(TO DO): Gather all lines in the entries below that include the word "until".

(RECORDS FOR PROCESSING):
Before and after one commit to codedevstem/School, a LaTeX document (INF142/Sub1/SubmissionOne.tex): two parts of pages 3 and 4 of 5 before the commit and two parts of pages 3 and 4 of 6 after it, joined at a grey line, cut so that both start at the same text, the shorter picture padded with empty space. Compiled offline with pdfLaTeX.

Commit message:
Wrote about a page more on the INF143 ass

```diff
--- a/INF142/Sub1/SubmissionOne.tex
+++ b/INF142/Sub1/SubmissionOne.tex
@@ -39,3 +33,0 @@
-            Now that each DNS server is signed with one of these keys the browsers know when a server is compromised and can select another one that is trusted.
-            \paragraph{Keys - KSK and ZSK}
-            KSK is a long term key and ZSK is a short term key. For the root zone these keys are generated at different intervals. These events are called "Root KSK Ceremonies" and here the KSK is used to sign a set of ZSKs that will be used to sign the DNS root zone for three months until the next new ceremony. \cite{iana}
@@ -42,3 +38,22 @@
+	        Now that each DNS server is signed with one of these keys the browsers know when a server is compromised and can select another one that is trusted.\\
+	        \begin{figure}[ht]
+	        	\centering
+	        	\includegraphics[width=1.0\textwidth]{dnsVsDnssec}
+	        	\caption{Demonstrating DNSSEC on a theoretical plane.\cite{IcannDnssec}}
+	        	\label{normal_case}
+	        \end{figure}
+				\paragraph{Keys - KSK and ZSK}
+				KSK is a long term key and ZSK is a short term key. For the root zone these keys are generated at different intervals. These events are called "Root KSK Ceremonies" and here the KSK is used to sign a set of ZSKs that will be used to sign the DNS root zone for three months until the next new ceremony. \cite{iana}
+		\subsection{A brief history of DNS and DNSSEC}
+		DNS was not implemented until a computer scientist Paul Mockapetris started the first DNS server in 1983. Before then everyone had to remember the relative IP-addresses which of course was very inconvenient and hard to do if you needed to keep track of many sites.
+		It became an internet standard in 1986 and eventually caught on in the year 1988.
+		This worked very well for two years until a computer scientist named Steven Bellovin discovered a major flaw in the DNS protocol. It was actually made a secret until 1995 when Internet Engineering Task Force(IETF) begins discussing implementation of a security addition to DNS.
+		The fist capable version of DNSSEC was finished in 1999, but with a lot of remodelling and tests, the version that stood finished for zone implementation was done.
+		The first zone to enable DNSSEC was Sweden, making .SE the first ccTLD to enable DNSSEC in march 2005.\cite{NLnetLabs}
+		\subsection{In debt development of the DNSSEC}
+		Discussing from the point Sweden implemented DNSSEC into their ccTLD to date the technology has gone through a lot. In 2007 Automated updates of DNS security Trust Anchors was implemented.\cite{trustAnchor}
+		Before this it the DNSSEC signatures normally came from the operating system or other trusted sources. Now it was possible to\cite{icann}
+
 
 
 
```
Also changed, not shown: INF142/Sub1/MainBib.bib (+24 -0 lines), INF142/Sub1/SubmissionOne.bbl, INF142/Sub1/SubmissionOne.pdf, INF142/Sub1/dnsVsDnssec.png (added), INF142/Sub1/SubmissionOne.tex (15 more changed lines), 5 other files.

(SOLUTION):
-            KSK is a long term key and ZSK is a short term key. For the root zone these keys are generated at different intervals. These events are called "Root KSK Ceremonies" and here the KSK is used to sign a set of ZSKs that will be used to sign the DNS root zone for three months until the next new ceremony. \cite{iana}
+				KSK is a long term key and ZSK is a short term key. For the root zone these keys are generated at different intervals. These events are called "Root KSK Ceremonies" and here the KSK is used to sign a set of ZSKs that will be used to sign the DNS root zone for three months until the next new ceremony. \cite{iana}
+		DNS was not implemented until a computer scientist Paul Mockapetris started the first DNS server in 1983. Before then everyone had to remember the relative IP-addresses which of course was very inconvenient and hard to do if you needed to keep track of many sites.
+		This worked very well for two years until a computer scientist named Steven Bellovin discovered a major flaw in the DNS protocol. It was actually made a secret until 1995 when Internet Engineering Task Force(IETF) begins discussing implementation of a security addition to DNS.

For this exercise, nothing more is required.